perplexity [per-plek-si-tee] ExamplesWord Origin noun, plural per·plex·i·ties.
- the state of being ; confusion; uncertainty.
- something that : a case plagued with perplexities.
- a tangled, involved, or confused condition or situation.
Origin of perplexity 1350–1400; Middle English perplexite Old French Late Latin perplexitās, equivalent to Latin perplex(us) (see) + -itās Related Words for perplexities , , , , , , , , , , , , , , , , , , , Examples from the Web for perplexities Contemporary Examples of perplexities
He studied the complexities of the English language and the perplexities of religious faith.
October 21, 2014
The history of exhibiting violence photojournalism is fraught with perplexities.
May 5, 2011
Deborah Tannen knows all about sisterhood, sister-speak, and the pitfalls and perplexities of sibling rivalry.
September 12, 2009
The labyrinth of perplexities that Abigail surveyed best summarized the vexations of the delegates in Philadelphia.
Edith B. Gelles
April 19, 2009

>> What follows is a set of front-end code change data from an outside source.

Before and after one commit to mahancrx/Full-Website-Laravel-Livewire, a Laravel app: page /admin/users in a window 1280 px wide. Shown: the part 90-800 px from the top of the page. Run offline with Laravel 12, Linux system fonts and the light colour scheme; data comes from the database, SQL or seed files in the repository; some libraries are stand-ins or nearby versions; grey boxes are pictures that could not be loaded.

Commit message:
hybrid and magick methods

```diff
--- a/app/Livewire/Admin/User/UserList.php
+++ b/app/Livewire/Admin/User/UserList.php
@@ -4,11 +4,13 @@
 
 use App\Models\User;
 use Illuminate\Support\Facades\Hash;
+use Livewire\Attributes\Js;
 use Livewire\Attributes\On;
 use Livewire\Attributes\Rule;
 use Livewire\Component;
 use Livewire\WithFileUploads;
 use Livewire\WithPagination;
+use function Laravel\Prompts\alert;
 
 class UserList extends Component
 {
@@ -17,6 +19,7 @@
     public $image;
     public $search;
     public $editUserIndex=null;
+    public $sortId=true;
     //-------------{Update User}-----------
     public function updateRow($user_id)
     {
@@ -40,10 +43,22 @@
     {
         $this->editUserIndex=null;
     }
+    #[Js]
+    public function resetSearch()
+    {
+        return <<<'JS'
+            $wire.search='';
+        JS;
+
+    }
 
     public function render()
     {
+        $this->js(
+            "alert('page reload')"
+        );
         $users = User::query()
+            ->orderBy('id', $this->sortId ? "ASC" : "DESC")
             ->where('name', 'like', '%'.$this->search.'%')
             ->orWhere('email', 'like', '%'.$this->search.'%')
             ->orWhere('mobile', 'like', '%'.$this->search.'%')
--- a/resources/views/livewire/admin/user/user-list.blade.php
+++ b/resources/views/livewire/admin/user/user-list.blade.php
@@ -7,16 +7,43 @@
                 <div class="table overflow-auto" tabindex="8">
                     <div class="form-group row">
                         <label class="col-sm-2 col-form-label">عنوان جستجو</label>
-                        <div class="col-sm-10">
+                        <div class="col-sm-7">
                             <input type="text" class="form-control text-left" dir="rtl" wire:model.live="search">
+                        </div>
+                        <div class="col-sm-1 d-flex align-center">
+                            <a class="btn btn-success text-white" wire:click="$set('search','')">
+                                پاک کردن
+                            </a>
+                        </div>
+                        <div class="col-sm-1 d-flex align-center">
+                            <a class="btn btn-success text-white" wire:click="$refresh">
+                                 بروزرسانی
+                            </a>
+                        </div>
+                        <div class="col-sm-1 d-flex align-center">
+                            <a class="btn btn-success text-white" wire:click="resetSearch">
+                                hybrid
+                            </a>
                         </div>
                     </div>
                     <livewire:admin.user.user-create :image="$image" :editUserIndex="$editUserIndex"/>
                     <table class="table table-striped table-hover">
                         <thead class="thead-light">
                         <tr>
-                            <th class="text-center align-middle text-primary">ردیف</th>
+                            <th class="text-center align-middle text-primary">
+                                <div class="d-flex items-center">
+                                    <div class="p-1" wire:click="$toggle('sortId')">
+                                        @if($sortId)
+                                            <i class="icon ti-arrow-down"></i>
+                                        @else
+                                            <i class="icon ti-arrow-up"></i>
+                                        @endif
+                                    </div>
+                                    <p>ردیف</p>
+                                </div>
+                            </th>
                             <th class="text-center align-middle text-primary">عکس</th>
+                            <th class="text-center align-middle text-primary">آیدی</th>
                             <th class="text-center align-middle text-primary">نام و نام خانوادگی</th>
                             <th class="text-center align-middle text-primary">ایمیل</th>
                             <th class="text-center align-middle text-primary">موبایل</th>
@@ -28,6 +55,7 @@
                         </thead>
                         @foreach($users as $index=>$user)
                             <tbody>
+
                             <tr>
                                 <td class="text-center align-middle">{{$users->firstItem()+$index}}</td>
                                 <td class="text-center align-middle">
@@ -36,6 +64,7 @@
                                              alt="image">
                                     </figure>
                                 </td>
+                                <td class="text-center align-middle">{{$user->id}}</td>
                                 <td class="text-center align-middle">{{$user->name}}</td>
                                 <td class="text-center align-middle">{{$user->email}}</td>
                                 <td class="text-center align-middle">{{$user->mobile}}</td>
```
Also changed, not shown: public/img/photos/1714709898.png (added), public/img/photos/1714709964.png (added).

Historical Examples of perplexities
This was an unexpected piece of luck in the midst of my perplexities.
Arthur Conan Doyle
Yet you ask me, a reliable machine, to help you in your perplexities?
He was utterly worn out that evening by all the perplexities of his death-bed.
Joseph Conrad and F.M. Hueffer
His perplexities related to other things than the fear of any fall from honour.
David Christie Murray
As the summer advanced the perplexities of the Guises increased.
Henry Martyn Baird
British Dictionary definitions for perplexities perplexity noun plural -ties
- the state of being perplexed
- the state of being intricate or complicated
- something that perplexes
Word Origin and History for perplexities perplexity n.
c.1300, “bewilderment,” from Old French perplexite “confusion, perplexity,” from Late Latin perplexitatem (nominative perplexitas), from Latin perplexus “confused, involved, interwoven,” from per- “completely” + plexus “entangled,” past participle of plectere “to twine” (see(adj.)). From 1590s as “something that causes perplexity.”